History Lesson: Fire Emblem

By Chris Scullion on Sunday 28th Jul 2013 at 8:00 AM UTC

"Fire Emblem, companions walk / The endless path together." So warble the opening lines (in Latin) to Super Smash Bros Brawl's orchestral version of the Fire Emblem theme.

We can't think of a better way to sum up Intelligent System's strategy RPG series: it's one of gaming's grandest celebrations of the bonds of friendship in the face of adversity, and is home to hotheaded Brawl swordsman Ike, the blue rinsed hero of GameCube's Fire Emblem: Path Of Radiance. More recently, Fire Emblem Awakening was released on 3DS to worldwide critical acclaim, becoming the fastest-selling entry in the series' history.
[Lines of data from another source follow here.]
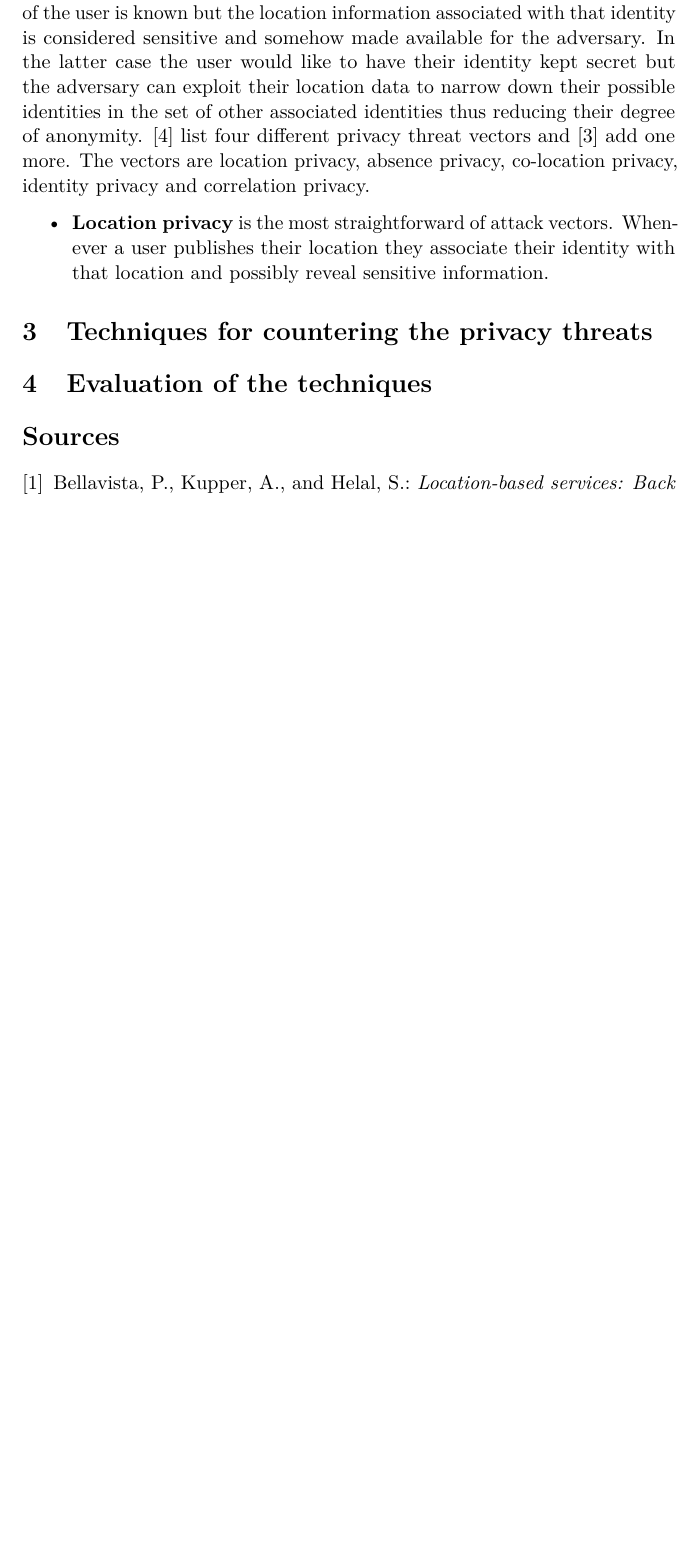
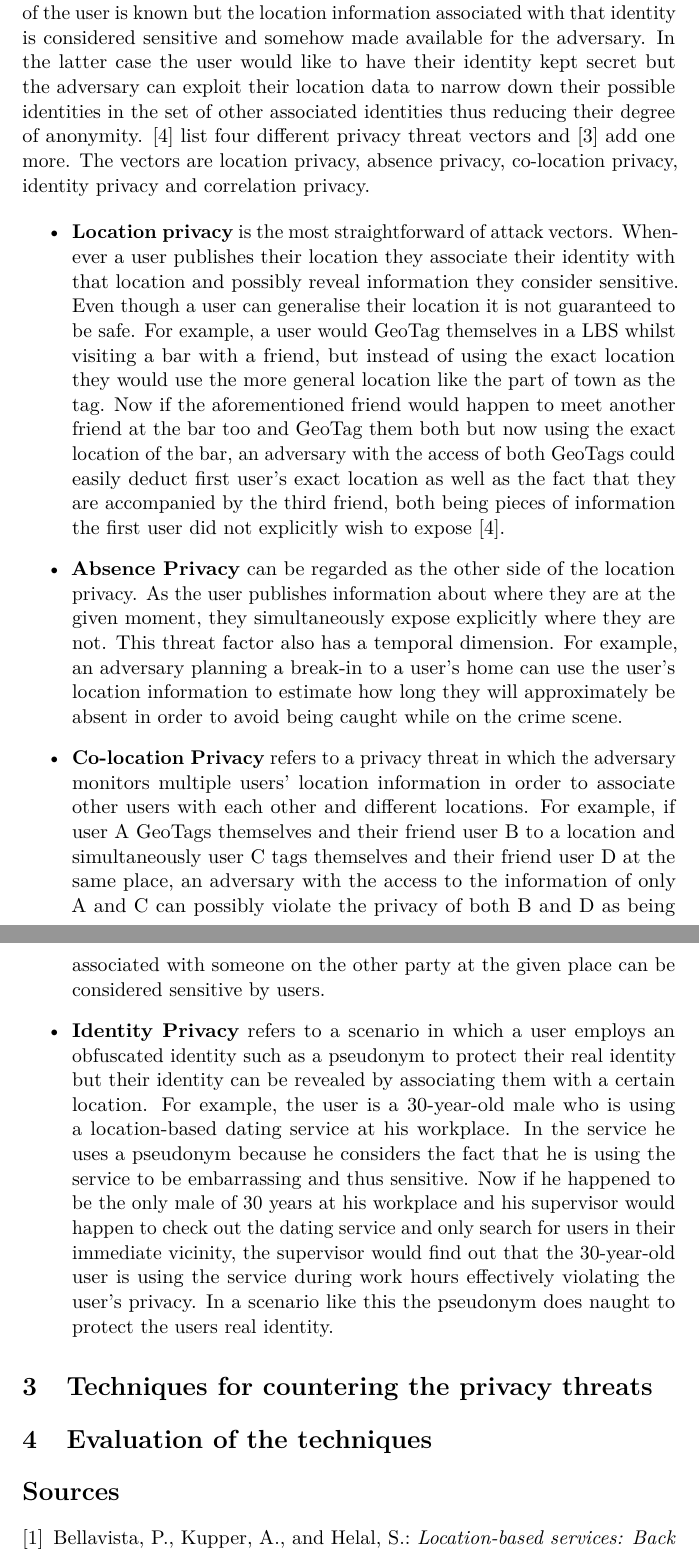
Before and after one commit to Fleuri/PrivacySeminar, a LaTeX document (Seminar.tex): part of page 6 of 6 before the commit and two parts of pages 6 and 7 of 7 after it, the two joined at a grey line, cut so that both start at the same text, the shorter picture padded with empty space. Compiled offline with pdfLaTeX.

Commit message:
Theat vectors

```diff
--- a/Seminar.tex
+++ b/Seminar.tex
@@ -140,7 +140,10 @@ In this paper we first review threats LBSs face in section 2. Then in section 3
 A privacy threats in LBS can be defined as events during which an adversary can gain information about the user which they consider sensitive\cite{LocationPrivacy}. Threats fall into two major categories: Release of sensitive location information and re-identification through location information. In the first case, the identity of the user is known but the location information associated with that identity is considered sensitive and somehow made available for the adversary. In the latter case the user would like to have their identity kept secret but the adversary can exploit their location data to narrow down their possible identities in the set of other associated identities thus reducing their degree of anonymity. \cite{LocationPrivacy} list four different privacy threat vectors and \cite{Ghinita2008} add one more. The vectors are location privacy, absence privacy, co-location privacy, identity privacy and correlation privacy.
 
 \begin{itemize}
-\item \textbf{Location privacy} is the most straightforward of attack vectors. Whenever a user publishes their location they associate their identity with that location and possibly reveal sensitive information.
+\item \textbf{Location privacy} is the most straightforward of attack vectors. Whenever a user publishes their location they associate their identity with that location and possibly reveal information they consider sensitive. Even though a user can generalise their location it is not guaranteed to be safe. For example, a user would GeoTag themselves in a LBS whilst visiting a bar with a friend, but instead of using the exact location they would use the more general location like the part of town as the tag. Now if the aforementioned friend would happen to meet another friend at the bar too and GeoTag them both but now using the exact location of the bar, an adversary with the access of both GeoTags could easily deduct first user's exact location as well as the fact that they are accompanied by the third friend, both being pieces of information the first user did not explicitly wish to expose \cite{LocationPrivacy}.
+\item \textbf{Absence Privacy} can be regarded as the other side of the location privacy. As the user publishes information about where they are at the given moment, they simultaneously expose explicitly where they are not. This threat factor also has a temporal dimension. For example, an adversary planning a break-in to a user's home can use the user's location information to estimate how long they will approximately be absent in order to avoid being caught while on the crime scene.
+\item \textbf{Co-location Privacy} refers to a privacy threat in which the adversary monitors multiple users' location information in order to associate other users with each other and different locations. For example, if user A GeoTags themselves and their friend user B to a location and simultaneously user C tags themselves and their friend user D at the same place, an adversary with the access to the information of only A and C can possibly violate the privacy of both B and D as being associated with someone on the other party at the given place can be considered sensitive by users.
+\item \textbf{Identity Privacy} refers to a scenario in which a user employs an obfuscated identity such as a pseudonym to protect their real identity but their identity can be revealed by associating them with a certain location. For example, the user is a 30-year-old male who is using a location-based dating service at his workplace. In the service he uses a pseudonym because he considers the fact that he is using the service to be embarrassing and thus sensitive. Now if he happened to be the only male of 30 years at his workplace and his supervisor would happen to check out the dating service and only search for users in their immediate vicinity, the supervisor would find out that the 30-year-old user is using the service during work hours effectively violating the user's privacy. In a scenario like this the pseudonym does naught to protect the users real identity.
 \end{itemize}
 
 
```
Also changed, not shown: Seminar.pdf, Seminar.tex (2 more changed lines), 4 other files.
But who starts a history lesson at the end? Awakening is the thirteenth game in a series that began back in 1990. At the time of development, Intelligent Systems was something of a faceless entity within Nintendo - the first game to actually bear its name was Paper Mario on N64. No, the boys of Research and Development 1, led by Gunpei "Father of Game Boy" Yokoi, had to make do with anonymous acts of genius.


Its first, 1988's Famicom Wars - what was to become Advance Wars - laid much of the strategy foundations for Fire Emblem. Swap infantry for knights, and tanks for unicorn-riding barons, and Emblem's visual direction begins to take shape. Emblem is much more than a reskinned Famicom Wars, however, adding heavy RPG elements that made it the birthplace of the strategy RPG genre.

The man to thank? Fire Emblem's dad, Shouzou Kaga. He shifted focus from battlefield units to individual characters and, more importantly, added permanent death. Unlike your Final Fantasies with their Lazarus-like Phoenix Downs, once a character karks it in Emblem, they're dead for good. The pressure it places on you to protect the troops forges an emotional bond that few other RPGs can match.

And so launched Famicom's Fire Emblem: Dark Dragon And The Sword Of Light in 1990. Gamers loved Kaga's innovations and really took to hero Marth. So what did Intelligent Systems do next? Why, it butchered the formula of course!

For Fire Emblem: Gaiden (the term literally means 'side-story'), Kaga booted out Marth and drowned the easy-to-grasp play of the original in RPG swill. Longer campaigns in place of snappier battles hiked up the difficulty, and it was all too easy to render later chapters impossible by losing troops earlier in the game. To this day it's considered the hardcore sheep of the family.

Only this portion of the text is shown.